-------- INFORMATION GIVEN

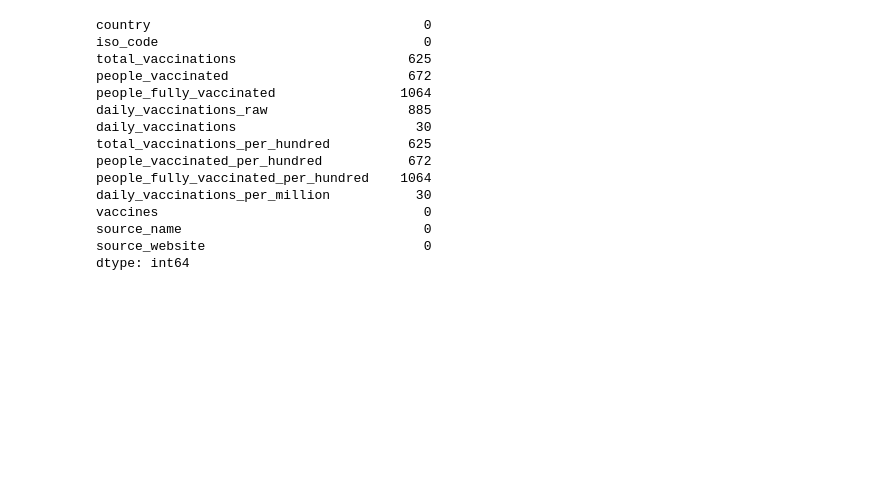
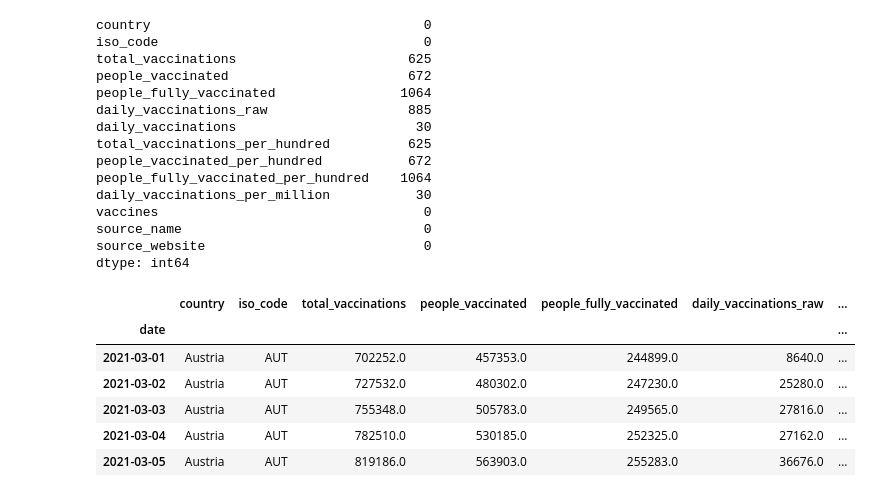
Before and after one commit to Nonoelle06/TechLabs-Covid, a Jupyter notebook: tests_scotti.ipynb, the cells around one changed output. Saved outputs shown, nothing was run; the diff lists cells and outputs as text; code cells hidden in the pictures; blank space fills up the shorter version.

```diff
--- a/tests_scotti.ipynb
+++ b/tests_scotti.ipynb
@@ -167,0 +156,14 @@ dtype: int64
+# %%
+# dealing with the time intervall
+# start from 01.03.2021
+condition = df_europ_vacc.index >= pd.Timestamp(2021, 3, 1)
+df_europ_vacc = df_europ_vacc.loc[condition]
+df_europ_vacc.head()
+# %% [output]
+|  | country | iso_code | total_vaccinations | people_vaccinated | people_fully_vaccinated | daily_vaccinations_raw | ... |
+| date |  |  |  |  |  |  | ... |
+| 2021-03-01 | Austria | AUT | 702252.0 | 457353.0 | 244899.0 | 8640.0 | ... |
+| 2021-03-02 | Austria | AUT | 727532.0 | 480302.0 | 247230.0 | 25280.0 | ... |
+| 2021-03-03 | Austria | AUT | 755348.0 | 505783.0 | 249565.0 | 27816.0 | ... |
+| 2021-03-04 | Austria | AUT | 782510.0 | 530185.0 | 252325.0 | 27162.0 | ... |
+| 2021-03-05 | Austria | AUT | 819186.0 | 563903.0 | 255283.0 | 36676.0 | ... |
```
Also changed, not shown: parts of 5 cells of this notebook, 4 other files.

----------------
-------- INFORMATION GIVEN

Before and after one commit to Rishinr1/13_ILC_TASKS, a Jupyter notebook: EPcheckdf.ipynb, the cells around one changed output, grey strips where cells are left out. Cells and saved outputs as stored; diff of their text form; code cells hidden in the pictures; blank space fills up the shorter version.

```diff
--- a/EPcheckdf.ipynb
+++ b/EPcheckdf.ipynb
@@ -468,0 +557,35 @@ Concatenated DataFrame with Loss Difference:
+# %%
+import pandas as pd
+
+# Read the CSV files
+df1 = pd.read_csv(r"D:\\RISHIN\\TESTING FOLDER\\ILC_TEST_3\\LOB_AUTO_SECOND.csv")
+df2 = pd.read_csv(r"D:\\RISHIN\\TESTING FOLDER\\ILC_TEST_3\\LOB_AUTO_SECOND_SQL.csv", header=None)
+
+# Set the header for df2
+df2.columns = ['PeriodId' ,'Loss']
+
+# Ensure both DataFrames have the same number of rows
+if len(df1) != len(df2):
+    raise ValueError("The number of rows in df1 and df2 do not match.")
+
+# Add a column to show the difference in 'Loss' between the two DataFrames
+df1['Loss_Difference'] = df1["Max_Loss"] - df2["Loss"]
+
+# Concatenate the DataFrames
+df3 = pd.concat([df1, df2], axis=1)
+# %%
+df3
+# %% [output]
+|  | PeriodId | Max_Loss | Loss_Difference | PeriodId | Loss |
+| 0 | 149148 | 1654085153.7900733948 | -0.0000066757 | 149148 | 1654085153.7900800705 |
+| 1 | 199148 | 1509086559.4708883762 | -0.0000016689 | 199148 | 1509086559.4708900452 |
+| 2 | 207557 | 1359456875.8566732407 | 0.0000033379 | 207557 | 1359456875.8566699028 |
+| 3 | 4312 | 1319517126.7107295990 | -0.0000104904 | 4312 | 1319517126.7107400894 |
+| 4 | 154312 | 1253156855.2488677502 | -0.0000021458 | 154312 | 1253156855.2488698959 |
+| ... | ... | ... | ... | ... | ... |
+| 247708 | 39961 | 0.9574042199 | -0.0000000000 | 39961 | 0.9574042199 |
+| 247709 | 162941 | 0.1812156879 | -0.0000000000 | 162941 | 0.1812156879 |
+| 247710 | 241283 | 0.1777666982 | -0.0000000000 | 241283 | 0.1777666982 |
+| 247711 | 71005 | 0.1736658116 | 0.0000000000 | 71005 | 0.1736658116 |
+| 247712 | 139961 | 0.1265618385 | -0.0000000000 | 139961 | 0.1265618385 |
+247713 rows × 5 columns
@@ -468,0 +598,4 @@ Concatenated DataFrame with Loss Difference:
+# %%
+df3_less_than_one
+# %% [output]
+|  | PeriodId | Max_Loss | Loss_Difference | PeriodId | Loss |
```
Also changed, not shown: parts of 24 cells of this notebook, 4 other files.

----------------
-------- INFORMATION GIVEN

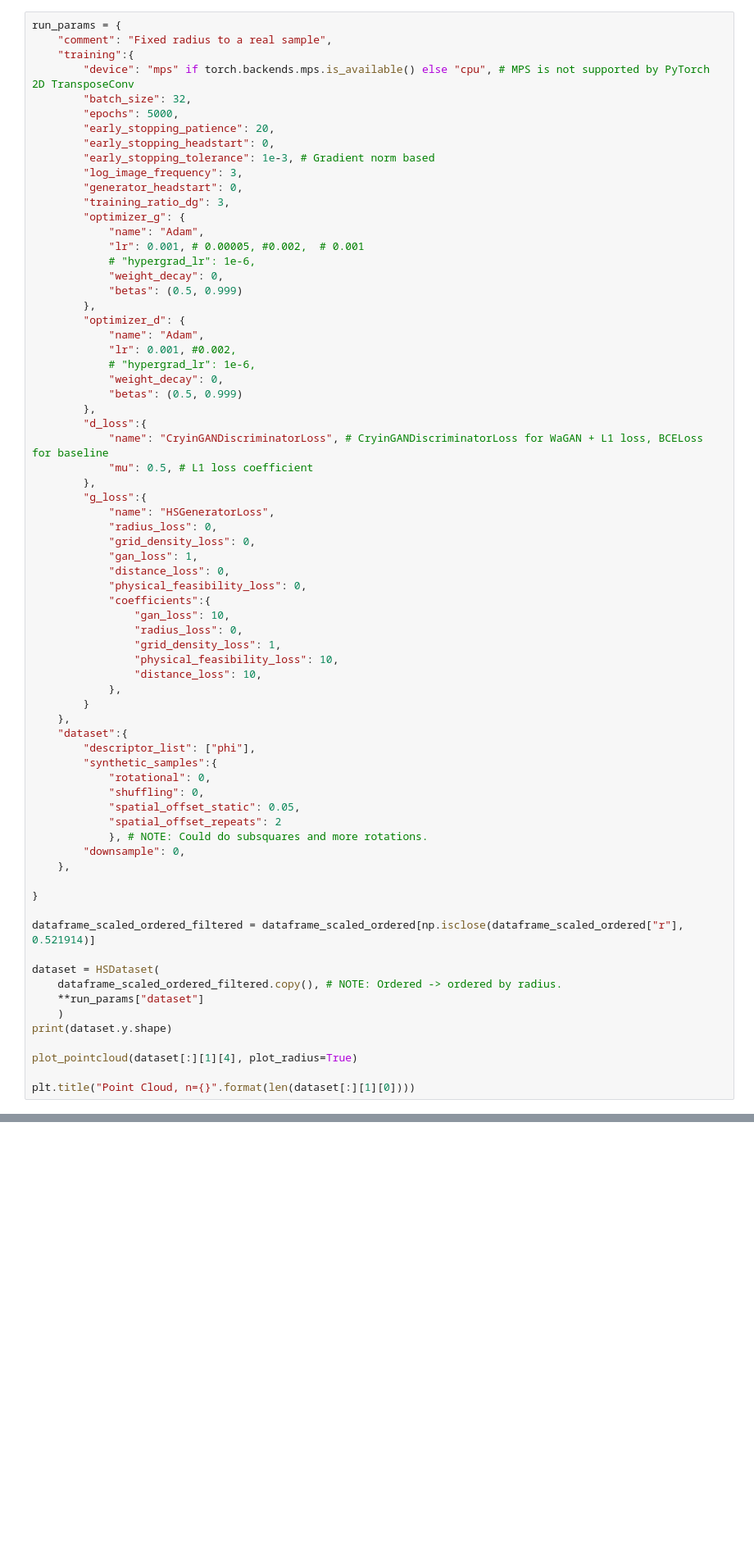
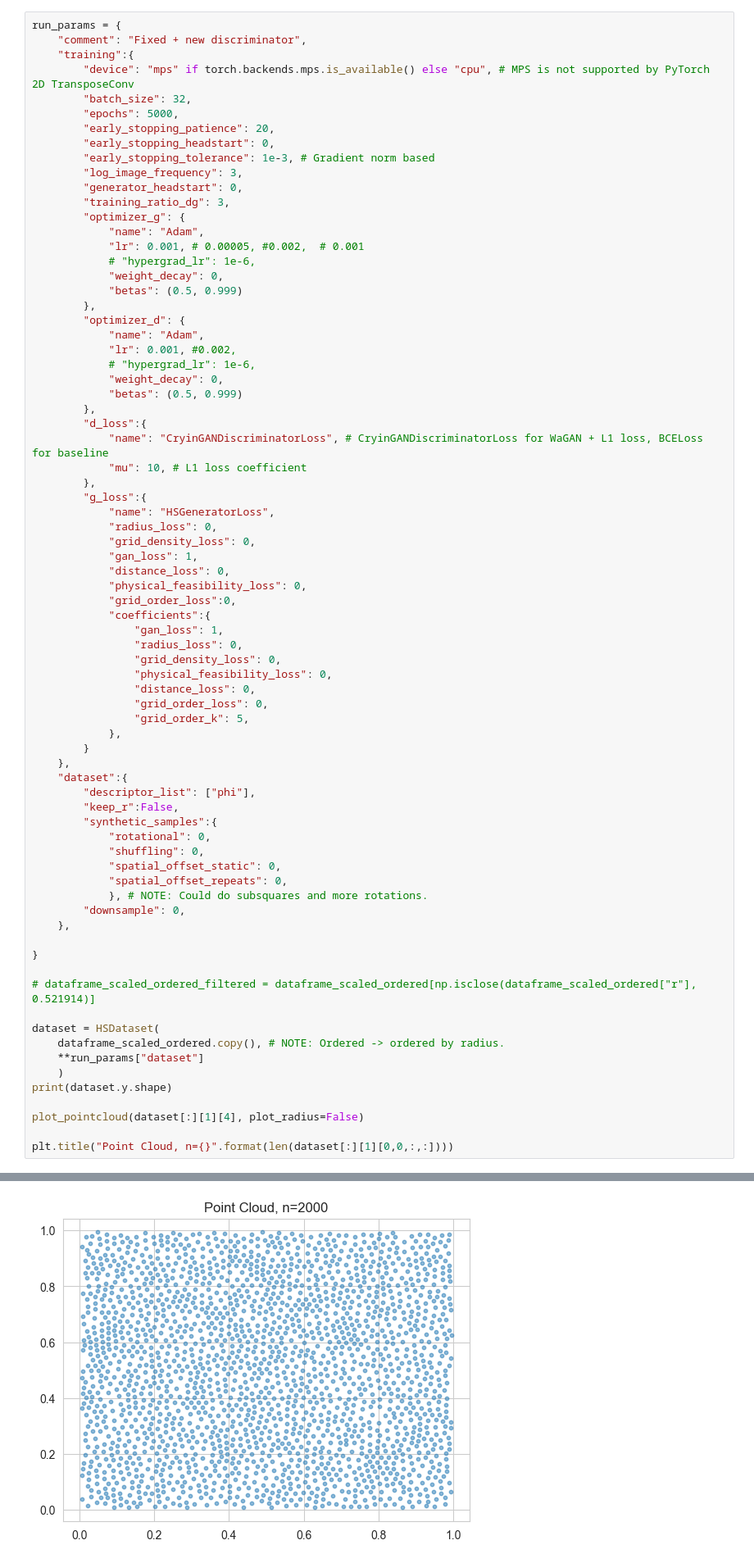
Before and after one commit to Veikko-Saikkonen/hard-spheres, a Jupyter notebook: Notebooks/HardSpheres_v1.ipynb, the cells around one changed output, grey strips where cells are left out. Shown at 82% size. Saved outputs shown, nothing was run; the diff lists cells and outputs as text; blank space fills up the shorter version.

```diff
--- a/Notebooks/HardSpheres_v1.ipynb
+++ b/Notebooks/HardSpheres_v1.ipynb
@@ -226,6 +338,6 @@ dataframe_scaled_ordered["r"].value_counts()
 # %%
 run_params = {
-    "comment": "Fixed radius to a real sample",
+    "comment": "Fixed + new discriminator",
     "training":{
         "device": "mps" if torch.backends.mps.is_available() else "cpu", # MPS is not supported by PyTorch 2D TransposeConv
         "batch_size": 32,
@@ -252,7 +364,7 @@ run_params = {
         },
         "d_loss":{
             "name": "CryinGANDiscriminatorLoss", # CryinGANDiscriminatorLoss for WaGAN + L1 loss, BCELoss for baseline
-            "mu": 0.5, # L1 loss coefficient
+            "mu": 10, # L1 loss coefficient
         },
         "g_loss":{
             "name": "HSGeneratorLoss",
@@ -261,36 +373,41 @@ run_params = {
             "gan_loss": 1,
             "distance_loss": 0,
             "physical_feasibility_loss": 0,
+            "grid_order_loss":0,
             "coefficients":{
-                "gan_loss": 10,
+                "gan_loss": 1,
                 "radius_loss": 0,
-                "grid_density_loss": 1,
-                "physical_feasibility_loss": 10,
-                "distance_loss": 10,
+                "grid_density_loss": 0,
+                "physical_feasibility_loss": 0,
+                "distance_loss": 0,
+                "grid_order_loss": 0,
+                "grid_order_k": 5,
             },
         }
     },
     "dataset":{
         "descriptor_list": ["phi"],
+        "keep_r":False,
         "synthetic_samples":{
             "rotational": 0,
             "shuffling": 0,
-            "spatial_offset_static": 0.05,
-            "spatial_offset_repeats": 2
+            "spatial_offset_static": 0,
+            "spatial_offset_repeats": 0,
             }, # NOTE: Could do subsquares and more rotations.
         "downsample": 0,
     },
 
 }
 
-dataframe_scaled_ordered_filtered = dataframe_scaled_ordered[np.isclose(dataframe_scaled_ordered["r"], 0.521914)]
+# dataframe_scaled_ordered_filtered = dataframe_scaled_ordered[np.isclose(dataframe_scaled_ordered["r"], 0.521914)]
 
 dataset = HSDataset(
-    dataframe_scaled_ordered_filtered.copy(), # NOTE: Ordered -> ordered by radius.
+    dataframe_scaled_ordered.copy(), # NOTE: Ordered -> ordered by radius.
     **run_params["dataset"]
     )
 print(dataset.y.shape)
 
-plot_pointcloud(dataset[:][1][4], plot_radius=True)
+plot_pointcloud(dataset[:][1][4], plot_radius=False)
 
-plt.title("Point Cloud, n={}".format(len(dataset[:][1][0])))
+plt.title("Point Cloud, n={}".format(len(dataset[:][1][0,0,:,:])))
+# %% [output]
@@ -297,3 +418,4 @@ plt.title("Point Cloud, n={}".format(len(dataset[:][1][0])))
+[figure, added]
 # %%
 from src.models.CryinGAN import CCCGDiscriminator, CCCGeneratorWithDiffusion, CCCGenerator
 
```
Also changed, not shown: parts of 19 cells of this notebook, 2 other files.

----------------

* WHAT YOU WILL DO
Show every line of the listing that includes the word "shown".

* RESPONSE BELOW
Before and after one commit to Nonoelle06/TechLabs-Covid, a Jupyter notebook: tests_scotti.ipynb, the cells around one changed output. Saved outputs shown, nothing was run; the diff lists cells and outputs as text; code cells hidden in the pictures; blank space fills up the shorter version.
Also changed, not shown: parts of 5 cells of this notebook, 4 other files.
Also changed, not shown: parts of 24 cells of this notebook, 4 other files.
Before and after one commit to Veikko-Saikkonen/hard-spheres, a Jupyter notebook: Notebooks/HardSpheres_v1.ipynb, the cells around one changed output, grey strips where cells are left out. Shown at 82% size. Saved outputs shown, nothing was run; the diff lists cells and outputs as text; blank space fills up the shorter version.
Also changed, not shown: parts of 19 cells of this notebook, 2 other files.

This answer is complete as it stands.